EXTRACTED MATERIAL
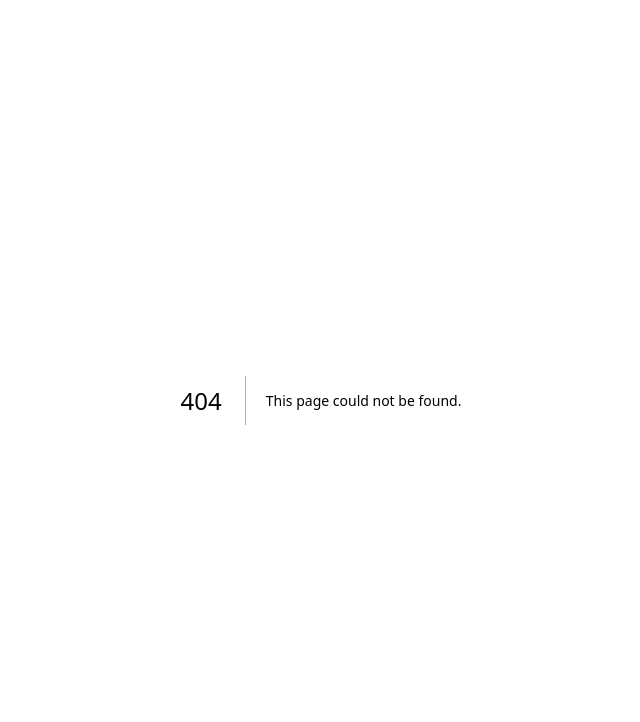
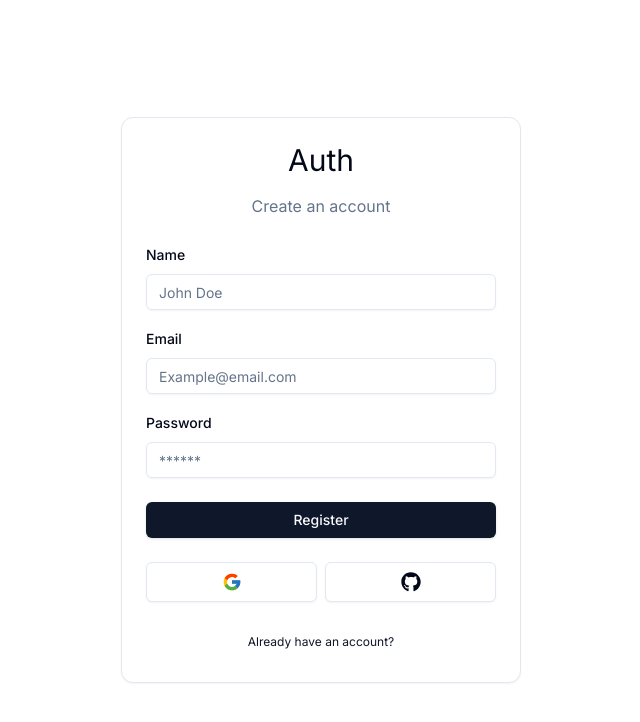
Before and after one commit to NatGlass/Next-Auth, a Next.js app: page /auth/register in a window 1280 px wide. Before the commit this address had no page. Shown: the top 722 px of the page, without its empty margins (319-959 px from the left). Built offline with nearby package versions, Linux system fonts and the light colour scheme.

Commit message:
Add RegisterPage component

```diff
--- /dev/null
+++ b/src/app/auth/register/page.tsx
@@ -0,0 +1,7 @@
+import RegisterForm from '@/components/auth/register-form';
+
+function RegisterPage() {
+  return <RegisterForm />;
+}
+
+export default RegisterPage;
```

EXERCISE REQUIREMENTS
Give every record again without changing a word. Exclude the pictures.

OUTPUT
Before and after one commit to NatGlass/Next-Auth, a Next.js app: page /auth/register in a window 1280 px wide. Before the commit this address had no page. Shown: the top 722 px of the page, without its empty margins (319-959 px from the left). Built offline with nearby package versions, Linux system fonts and the light colour scheme.

Commit message:
Add RegisterPage component

```diff
--- /dev/null
+++ b/src/app/auth/register/page.tsx
@@ -0,0 +1,7 @@
+import RegisterForm from '@/components/auth/register-form';
+
+function RegisterPage() {
+  return <RegisterForm />;
+}
+
+export default RegisterPage;
```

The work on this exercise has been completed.